Making the tiny room
There were five people ahead of me at the fabric table line in Joann Fabrics. All were women in their 50s-60s. More started stacking up behind me, all holding various bolts of fabric. My mind wandered to what sorts of projects they were all working on, then to the bolts I was carrying. Was the off-white linen too sheer? Was the teal too teal?
Sometimes as an artist, you get an idea in your head that you just can't shake. I had been feeling that the studio I photograph in was getting stale and started contemplating building a set. That seemed too large and expensive, and at some point my mind said, "hey, Dave, let's build a small set. It'll be cheaper, easier, and so cute!"
I was in the middle of editing 'Emily' and couldn't take on a new project. But I kept seeing this image of a person sitting in a tiny, stylistic room. It was plain, light, and only interesting because of the scale. And I knew I could make it.
So finally, after finishing 'Emily' and tackling some other projects that were also stacking up in my mind, I decided to do a test and see if I could reasonably make this small set a reality.
I decided to start with a piece of furniture. The only piece I had in my head was a little table, big enough to hold a plant and maybe some books. I designed it simply on paper first and made it in one afternoon, very easily, all with scrap wood I had on hand. It was too easy. I was immediately hooked and knew I had to see this project through.
That was in December. Fast forward a couple months, and I found myself in places like Joann Fabrics, trying to find the perfect material for this minute detail of a thing that nobody will even notice. But that was pretty much the nature of this project.
I even got totally sidetracked at one point and decided to build a midcentury modern chair and end table. Was it in my original plan? No. Did I really need it? No. Did I even use it in most of the photos? No. Did it help me procrastinate and almost derail the project and add unnecessary time and expense to what should have been an otherwise simple project? Oh most definitely.
Anyway, I'm getting long-winded. I built a small room, and I took photos in it. It was a blast. The photos were even better than I imagined they would be. I was worried that because of the small space, which forced me to use a wide angle lens, the distortion would be comical. But it totally worked.
For camera people, I used my old Canon 7D for this shoot. It's old and not very good at making clear images. But I just love it. It's fast and reliable, and I've missed it. I used one off-camera Speedlight for everything except the "night time" setup.
This was the first time I've worked with a dedicated hair and makeup artist for a photo shoot, and it was AWESOME. Emilie Pearl was kind enough to lend her time on this project, and she was awesome. I can't thank her enough.
I reached out to Lili Beard to be the model for this shoot. I was familiar with her through Instagram, and she had a look that I thought would work well with the concept. She was a blast to work with.

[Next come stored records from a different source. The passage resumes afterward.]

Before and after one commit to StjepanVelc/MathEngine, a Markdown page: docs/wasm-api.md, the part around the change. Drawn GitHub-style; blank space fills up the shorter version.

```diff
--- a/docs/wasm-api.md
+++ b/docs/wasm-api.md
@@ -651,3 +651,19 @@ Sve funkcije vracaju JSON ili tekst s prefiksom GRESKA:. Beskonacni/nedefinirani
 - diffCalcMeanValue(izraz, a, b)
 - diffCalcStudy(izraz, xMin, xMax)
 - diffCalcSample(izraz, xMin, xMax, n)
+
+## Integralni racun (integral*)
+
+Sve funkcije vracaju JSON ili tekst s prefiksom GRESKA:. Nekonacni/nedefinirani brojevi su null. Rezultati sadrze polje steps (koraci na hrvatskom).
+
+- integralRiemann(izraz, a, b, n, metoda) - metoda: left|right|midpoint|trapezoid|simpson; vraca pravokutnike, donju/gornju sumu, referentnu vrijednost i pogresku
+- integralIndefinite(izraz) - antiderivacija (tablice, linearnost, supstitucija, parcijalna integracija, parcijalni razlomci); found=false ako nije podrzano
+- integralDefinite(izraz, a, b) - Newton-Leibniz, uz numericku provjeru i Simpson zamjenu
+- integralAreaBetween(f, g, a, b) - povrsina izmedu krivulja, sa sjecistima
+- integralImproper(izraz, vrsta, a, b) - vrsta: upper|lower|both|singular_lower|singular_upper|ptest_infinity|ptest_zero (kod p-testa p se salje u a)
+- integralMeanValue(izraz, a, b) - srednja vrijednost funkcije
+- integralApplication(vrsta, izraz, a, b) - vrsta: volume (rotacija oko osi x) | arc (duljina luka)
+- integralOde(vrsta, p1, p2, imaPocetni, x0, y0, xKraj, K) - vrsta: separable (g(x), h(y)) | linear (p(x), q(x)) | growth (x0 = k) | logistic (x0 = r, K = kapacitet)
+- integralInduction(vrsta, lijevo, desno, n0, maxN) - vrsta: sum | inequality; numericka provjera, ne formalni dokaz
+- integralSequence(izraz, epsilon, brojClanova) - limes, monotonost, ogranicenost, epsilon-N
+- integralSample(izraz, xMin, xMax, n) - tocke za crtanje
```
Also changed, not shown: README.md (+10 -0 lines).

The whole idea of a tiny room is so fun to me because it's so versatile. It lets me shoot in the same studio I always use but create a totally different look. There are so many other types of rooms I would love to make. A retro kitchen from the 80s. A victorian library. A tiny Black Sheep. The list goes on. I'm not sure what I'll do next though. I might start working on another film before I get to the next room. Anyway, here are the photos.